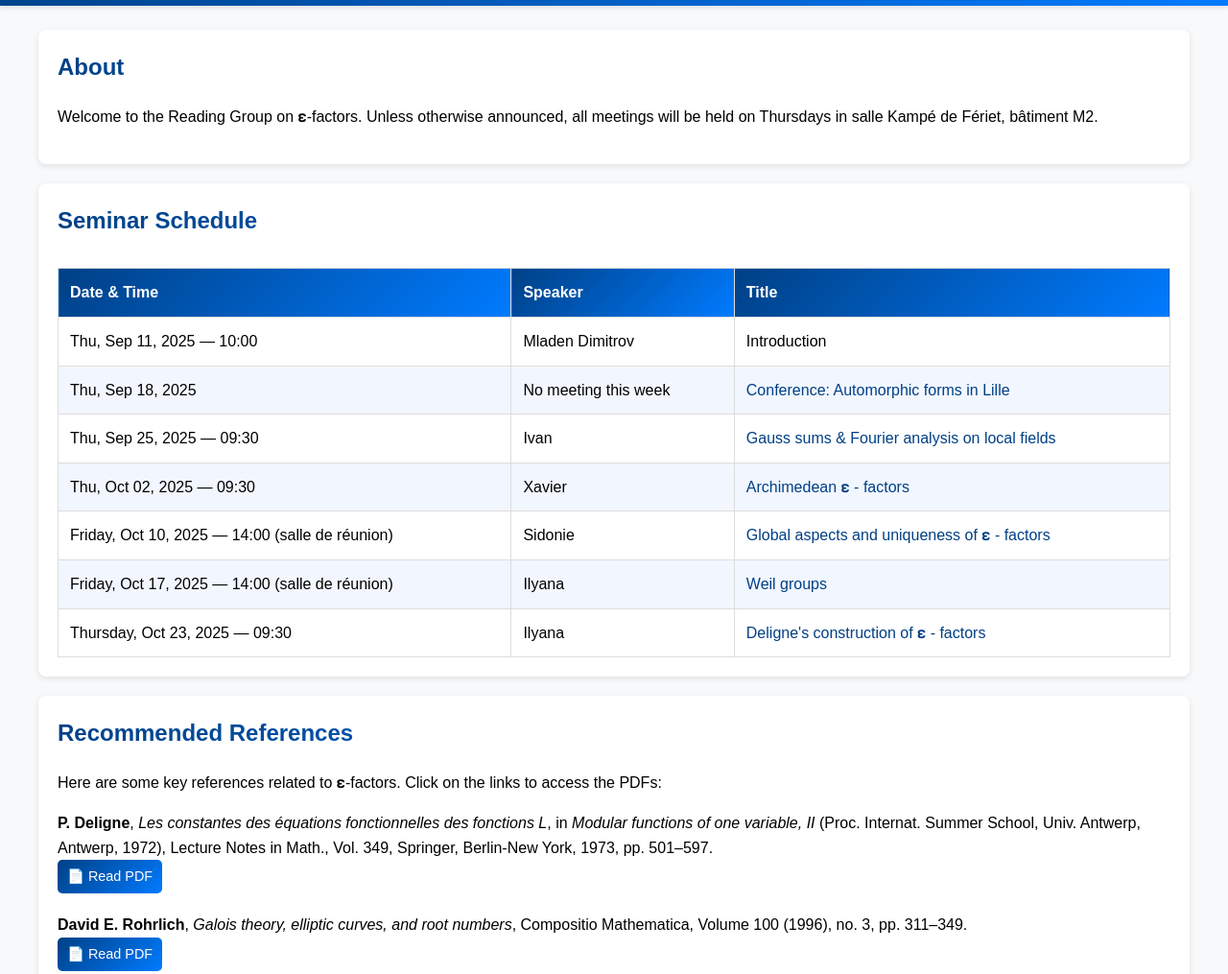
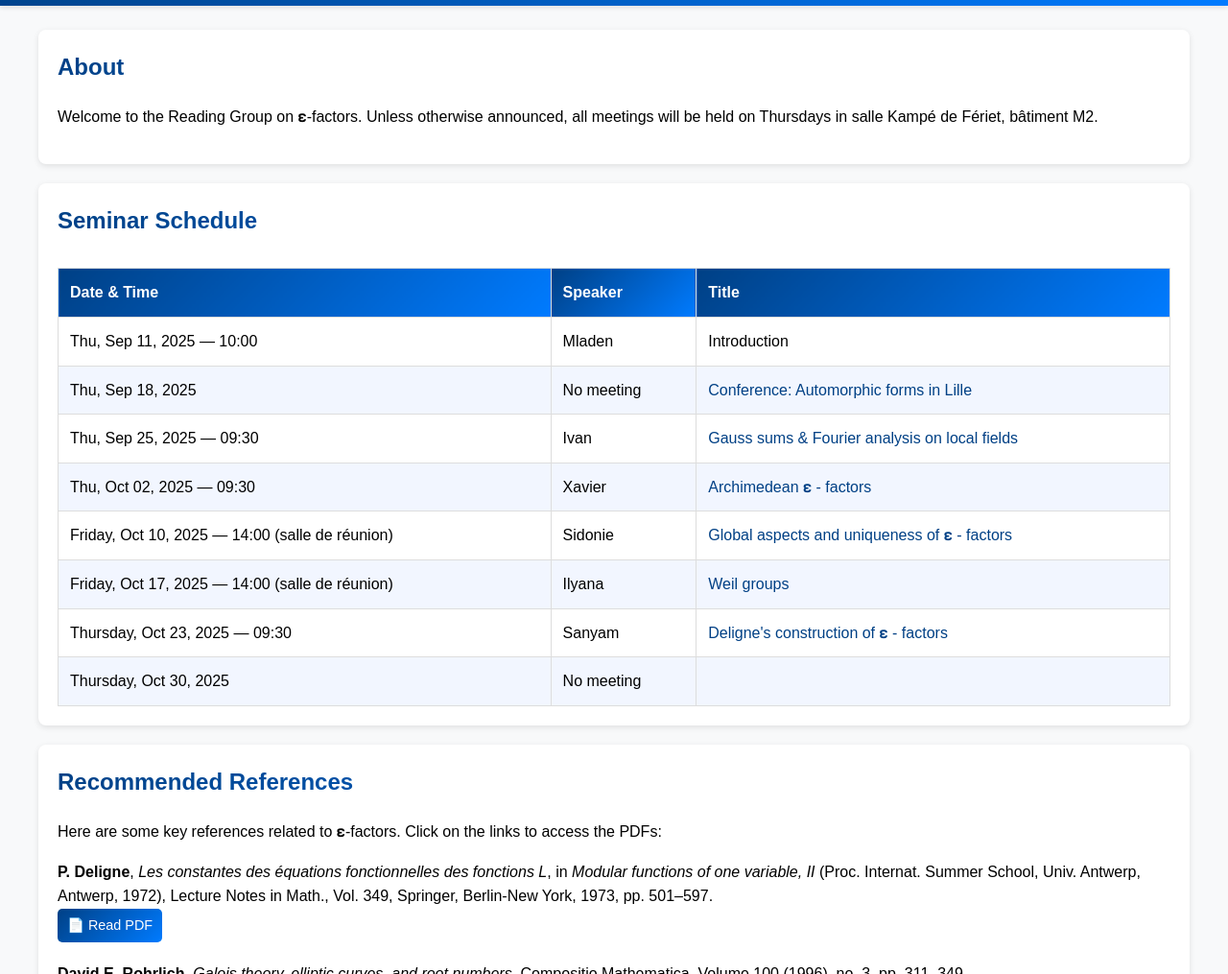
Before and after one commit to sanyam1618/epsilon, a plain HTML site: page index.html in a window 1280 px wide. Shown: the part 85-1100 px from the top of the page at 96% size. Drawn offline with Linux system fonts and the light colour scheme.

Commit message:
Update index.html

```diff
--- a/index.html
+++ b/index.html
@@ -139,13 +139,13 @@
           <tbody>
             <tr>
               <td>Thu, Sep 11, 2025 — 10:00</td>
-              <td>Mladen Dimitrov</td>
+              <td>Mladen </td>
               <td>Introduction</td>
 
             </tr>
             <tr>
               <td>Thu, Sep 18, 2025 </td>
-              <td>No meeting this week</td>
+              <td>No meeting </td>
               <td><a href="https://www.mathconf.org/antaf2025/">Conference: Automorphic forms in Lille</a></td>
             </tr>
             <tr>
@@ -170,8 +170,13 @@
             </tr>
             <tr>
               <td>Thursday, Oct 23, 2025 — 09:30 </td>
-              <td>Ilyana </td>
+              <td>Sanyam </td>
               <td><a href="https://sanyam1618.github.io/epsilon/"> Deligne's construction of  &#120518 - factors </td>
+            </tr>
+            <tr>
+              <td>Thursday, Oct 30, 2025  </td>
+              <td>No meeting</td>
+              <td><a href="https://sanyam1618.github.io/epsilon/">  </td>
             </tr>
 
           </tbody>
```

- _What to work on_
Copy the data word for word and omit every picture.

- _Solution to the problem_
Before and after one commit to sanyam1618/epsilon, a plain HTML site: page index.html in a window 1280 px wide. Shown: the part 85-1100 px from the top of the page at 96% size. Drawn offline with Linux system fonts and the light colour scheme.

Commit message:
Update index.html

```diff
--- a/index.html
+++ b/index.html
@@ -139,13 +139,13 @@
           <tbody>
             <tr>
               <td>Thu, Sep 11, 2025 — 10:00</td>
-              <td>Mladen Dimitrov</td>
+              <td>Mladen </td>
               <td>Introduction</td>
 
             </tr>
             <tr>
               <td>Thu, Sep 18, 2025 </td>
-              <td>No meeting this week</td>
+              <td>No meeting </td>
               <td><a href="https://www.mathconf.org/antaf2025/">Conference: Automorphic forms in Lille</a></td>
             </tr>
             <tr>
@@ -170,8 +170,13 @@
             </tr>
             <tr>
               <td>Thursday, Oct 23, 2025 — 09:30 </td>
-              <td>Ilyana </td>
+              <td>Sanyam </td>
               <td><a href="https://sanyam1618.github.io/epsilon/"> Deligne's construction of  &#120518 - factors </td>
+            </tr>
+            <tr>
+              <td>Thursday, Oct 30, 2025  </td>
+              <td>No meeting</td>
+              <td><a href="https://sanyam1618.github.io/epsilon/">  </td>
             </tr>
 
           </tbody>
```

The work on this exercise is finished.